++++ Information
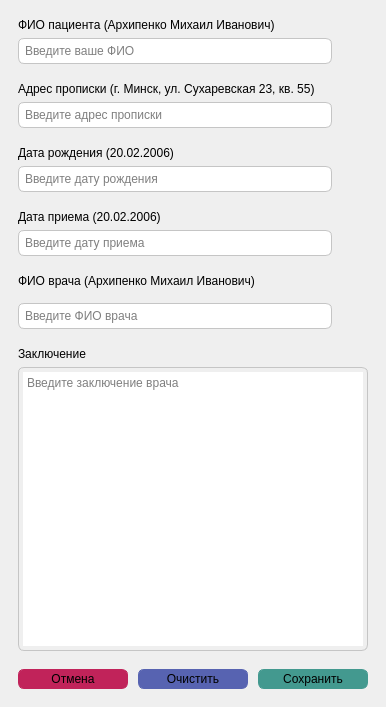
The window that lab_2/ui/adding_data_window.ui (Artemdjdj/PPOIS_4) describes before a commit, drawn with Qt 5.
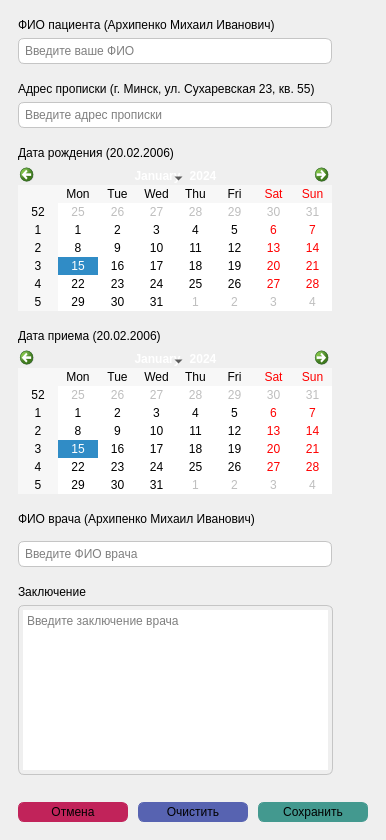
The same window after the commit. Icons and pictures are not drawn.

Commit message: [refactor] create in adding_data new date widget

```diff
--- a/lab_2/ui/adding_data_window.ui
+++ b/lab_2/ui/adding_data_window.ui
@@ -7,19 +7,19 @@
     <x>0</x>
     <y>0</y>
     <width>386</width>
-    <height>707</height>
+    <height>840</height>
    </rect>
   </property>
   <property name="minimumSize">
    <size>
     <width>386</width>
-    <height>707</height>
+    <height>840</height>
    </size>
   </property>
   <property name="maximumSize">
    <size>
     <width>610</width>
-    <height>707</height>
+    <height>840</height>
    </size>
   </property>
   <property name="windowTitle">
@@ -283,14 +283,12 @@
                 <number>0</number>
                </property>
                <item>
-                <widget class="QLineEdit" name="line_edit_date_of_birthday">
-                 <property name="styleSheet">
-                  <string notr="true">border: 1px solid rgb(197, 197, 197);
-border-radius:6px;
-padding:4px;</string>
-                 </property>
-                 <property name="placeholderText">
-                  <string>Введите дату рождения</string>
+                <widget class="QCalendarWidget" name="calendarWidget">
+                 <property name="minimumSize">
+                  <size>
+                   <width>0</width>
+                   <height>0</height>
+                  </size>
                  </property>
                 </widget>
                </item>
@@ -364,14 +362,12 @@
                 <number>0</number>
                </property>
                <item>
-                <widget class="QLineEdit" name="line_edit_date_of_admission">
-                 <property name="styleSheet">
-                  <string notr="true">border: 1px solid rgb(197, 197, 197);
-border-radius:6px;
-padding:4px;</string>
-                 </property>
-                 <property name="placeholderText">
-                  <string>Введите дату приема</string>
+                <widget class="QCalendarWidget" name="calendarWidget_2">
+                 <property name="minimumSize">
+                  <size>
+                   <width>0</width>
+                   <height>0</height>
+                  </size>
                  </property>
                 </widget>
                </item>
@@ -493,15 +489,68 @@
              </widget>
             </item>
             <item>
-             <widget class="QTextEdit" name="text_edit_doctor_promt">
-              <property name="styleSheet">
-               <string notr="true">border: 1px solid rgb(197, 197, 197);
+             <widget class="QFrame" name="frame_15">
+              <property name="frameShape">
+               <enum>QFrame::Shape::StyledPanel</enum>
+              </property>
+              <property name="frameShadow">
+               <enum>QFrame::Shadow::Raised</enum>
+              </property>
+              <layout class="QHBoxLayout" name="horizontalLayout_7">
+               <property name="spacing">
+                <number>4</number>
+               </property>
+               <property name="leftMargin">
+                <number>0</number>
+               </property>
+               <property name="topMargin">
+                <number>0</number>
+               </property>
+               <property name="rightMargin">
+                <number>0</number>
+               </property>
+               <property name="bottomMargin">
+                <number>9</number>
+               </property>
+               <item>
+                <widget class="QTextEdit" name="text_edit_doctor_promt">
+                 <property name="minimumSize">
+                  <size>
+                   <width>315</width>
+                   <height>0</height>
+                  </size>
+                 </property>
+                 <property name="styleSheet">
+                  <string notr="true">border: 1px solid rgb(197, 197, 197);
 border-radius:6px;
 padding:4px;</string>
-              </property>
-              <property name="placeholderText">
-               <string>Введите заключение врача</string>
-              </property>
+                 </property>
+                 <property name="placeholderText">
+                  <string>Введите заключение врача</string>
+                 </property>
+                </widget>
+               </item>
+               <item>
+                <widget class="QPushButton" name="pushButton">
+                 <property name="text">
+                  <string/>
+                 </property>
+                 <property name="icon">
+                  <iconset resource="../qrc/main_icons.qrc">
+                   <normaloff>:/icons/icons/admission.png</normaloff>:/icons/icons/admission.png</iconset>
+                 </property>
+                 <property name="iconSize">
+                  <size>
+                   <width>30</width>
+                   <height>30</height>
+                  </size>
+                 </property>
+                 <property name="autoRepeatInterval">
+                  <number>97</number>
+                 </property>
+                </widget>
+               </item>
+              </layout>
              </widget>
             </item>
            </layout>
```
The commit also changes 5 other files.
++++++++
None of the pictures should be copied, but every record above must be restated in full.

▸ **Answer to the exercise**
The window that lab_2/ui/adding_data_window.ui (Artemdjdj/PPOIS_4) describes before a commit, drawn with Qt 5.
The same window after the commit. Icons and pictures are not drawn.

Commit message: [refactor] create in adding_data new date widget

```diff
--- a/lab_2/ui/adding_data_window.ui
+++ b/lab_2/ui/adding_data_window.ui
@@ -7,19 +7,19 @@
     <x>0</x>
     <y>0</y>
     <width>386</width>
-    <height>707</height>
+    <height>840</height>
    </rect>
   </property>
   <property name="minimumSize">
    <size>
     <width>386</width>
-    <height>707</height>
+    <height>840</height>
    </size>
   </property>
   <property name="maximumSize">
    <size>
     <width>610</width>
-    <height>707</height>
+    <height>840</height>
    </size>
   </property>
   <property name="windowTitle">
@@ -283,14 +283,12 @@
                 <number>0</number>
                </property>
                <item>
-                <widget class="QLineEdit" name="line_edit_date_of_birthday">
-                 <property name="styleSheet">
-                  <string notr="true">border: 1px solid rgb(197, 197, 197);
-border-radius:6px;
-padding:4px;</string>
-                 </property>
-                 <property name="placeholderText">
-                  <string>Введите дату рождения</string>
+                <widget class="QCalendarWidget" name="calendarWidget">
+                 <property name="minimumSize">
+                  <size>
+                   <width>0</width>
+                   <height>0</height>
+                  </size>
                  </property>
                 </widget>
                </item>
@@ -364,14 +362,12 @@
                 <number>0</number>
                </property>
                <item>
-                <widget class="QLineEdit" name="line_edit_date_of_admission">
-                 <property name="styleSheet">
-                  <string notr="true">border: 1px solid rgb(197, 197, 197);
-border-radius:6px;
-padding:4px;</string>
-                 </property>
-                 <property name="placeholderText">
-                  <string>Введите дату приема</string>
+                <widget class="QCalendarWidget" name="calendarWidget_2">
+                 <property name="minimumSize">
+                  <size>
+                   <width>0</width>
+                   <height>0</height>
+                  </size>
                  </property>
                 </widget>
                </item>
@@ -493,15 +489,68 @@
              </widget>
             </item>
             <item>
-             <widget class="QTextEdit" name="text_edit_doctor_promt">
-              <property name="styleSheet">
-               <string notr="true">border: 1px solid rgb(197, 197, 197);
+             <widget class="QFrame" name="frame_15">
+              <property name="frameShape">
+               <enum>QFrame::Shape::StyledPanel</enum>
+              </property>
+              <property name="frameShadow">
+               <enum>QFrame::Shadow::Raised</enum>
+              </property>
+              <layout class="QHBoxLayout" name="horizontalLayout_7">
+               <property name="spacing">
+                <number>4</number>
+               </property>
+               <property name="leftMargin">
+                <number>0</number>
+               </property>
+               <property name="topMargin">
+                <number>0</number>
+               </property>
+               <property name="rightMargin">
+                <number>0</number>
+               </property>
+               <property name="bottomMargin">
+                <number>9</number>
+               </property>
+               <item>
+                <widget class="QTextEdit" name="text_edit_doctor_promt">
+                 <property name="minimumSize">
+                  <size>
+                   <width>315</width>
+                   <height>0</height>
+                  </size>
+                 </property>
+                 <property name="styleSheet">
+                  <string notr="true">border: 1px solid rgb(197, 197, 197);
 border-radius:6px;
 padding:4px;</string>
-              </property>
-              <property name="placeholderText">
-               <string>Введите заключение врача</string>
-              </property>
+                 </property>
+                 <property name="placeholderText">
+                  <string>Введите заключение врача</string>
+                 </property>
+                </widget>
+               </item>
+               <item>
+                <widget class="QPushButton" name="pushButton">
+                 <property name="text">
+                  <string/>
+                 </property>
+                 <property name="icon">
+                  <iconset resource="../qrc/main_icons.qrc">
+                   <normaloff>:/icons/icons/admission.png</normaloff>:/icons/icons/admission.png</iconset>
+                 </property>
+                 <property name="iconSize">
+                  <size>
+                   <width>30</width>
+                   <height>30</height>
+                  </size>
+                 </property>
+                 <property name="autoRepeatInterval">
+                  <number>97</number>
+                 </property>
+                </widget>
+               </item>
+              </layout>
              </widget>
             </item>
            </layout>
```
The commit also changes 5 other files.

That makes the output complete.